**Recorded information:**
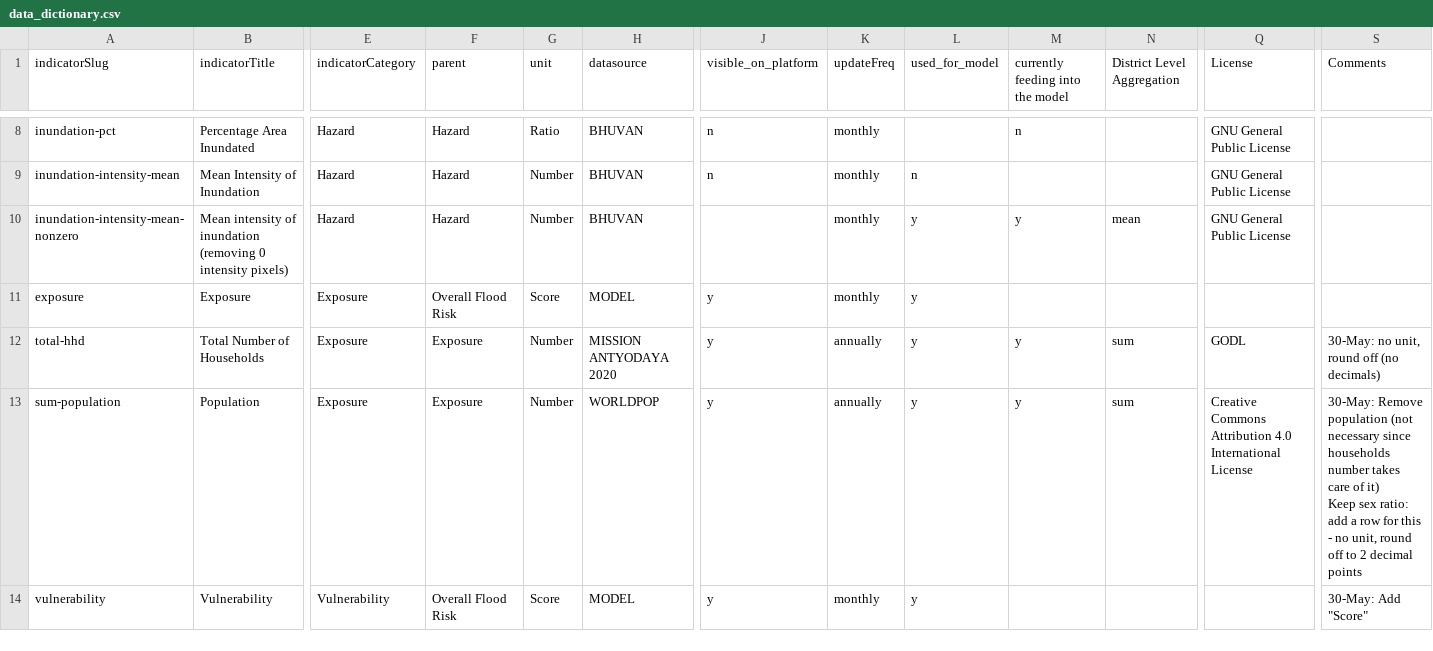
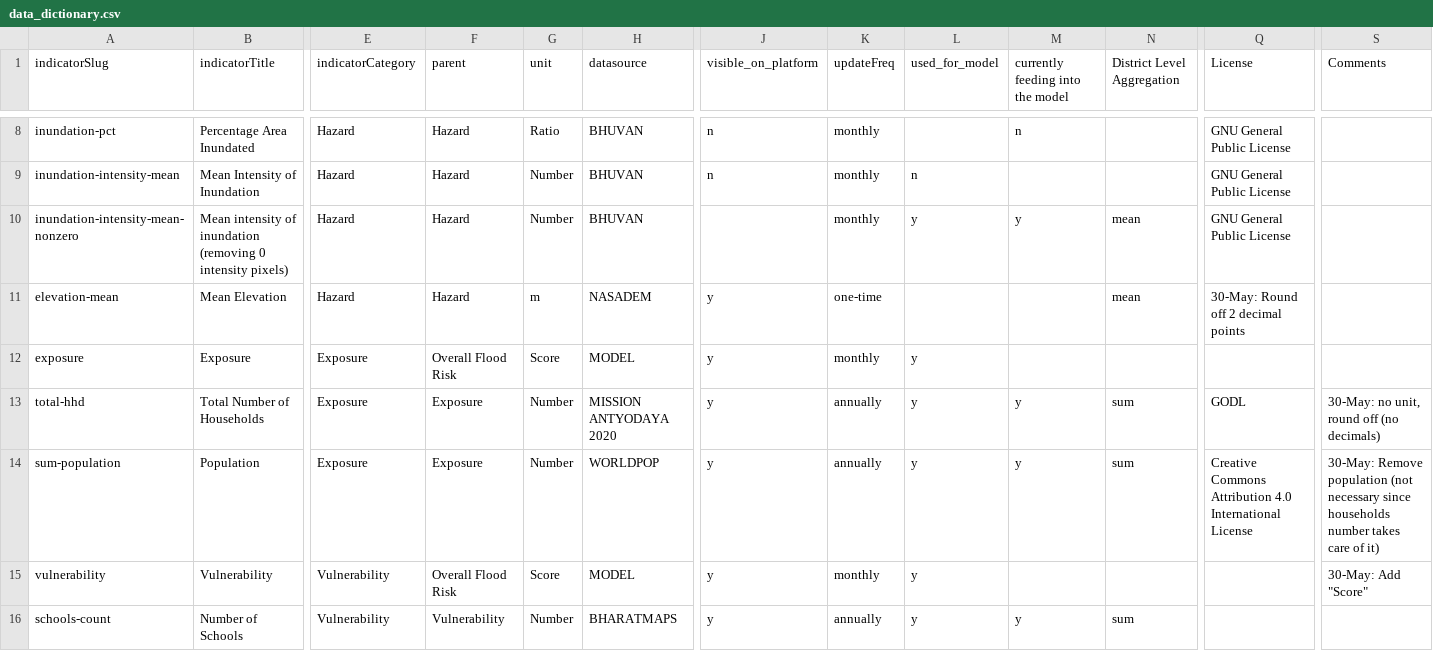
Before and after one commit to CivicDataLab/IDS-DRR-Uttar-Pradesh-Risk-Score-Model, a CSV file: RiskScoreModel/data/data_dictionary.csv, drawn as a sheet; only a part is shown, gaps mark what is left out; addresses are those after the commit; rows hold the shown columns only; ↵ is a line break in a cell; the diff covers the shown part only; the diff names each change by its address in the sheet, - before the commit and + after, or states it on an @@ line.

Commit message:
updated the risk score model till april 2026

```diff
--- a/RiskScoreModel/data/data_dictionary.csv
+++ b/RiskScoreModel/data/data_dictionary.csv
+row 11: elevation-mean | Mean Elevation | Hazard | Hazard | m | NASADEM | y | one-time |  |  | mean | 30-May: Round off 2 decimal points
-S14 (Comments): …of it) ↵ Keep sex ratio: add a row for this - no unit, round off to 2 decimal points
+S14 (Comments): …of it)
+row 16: schools-count | Number of Schools | Vulnerability | Vulnerability | Number | BHARATMAPS | y | annually | y | y | sum
```
Also changed, not shown: 9 added rows and 1 edited cell elsewhere in this file, 19 other files.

**Directions:**
Return every line of the preceding records in which the word "Comments" appears.

**Exercise response:**
-S14 (Comments): …of it) ↵ Keep sex ratio: add a row for this - no unit, round off to 2 decimal points
+S14 (Comments): …of it)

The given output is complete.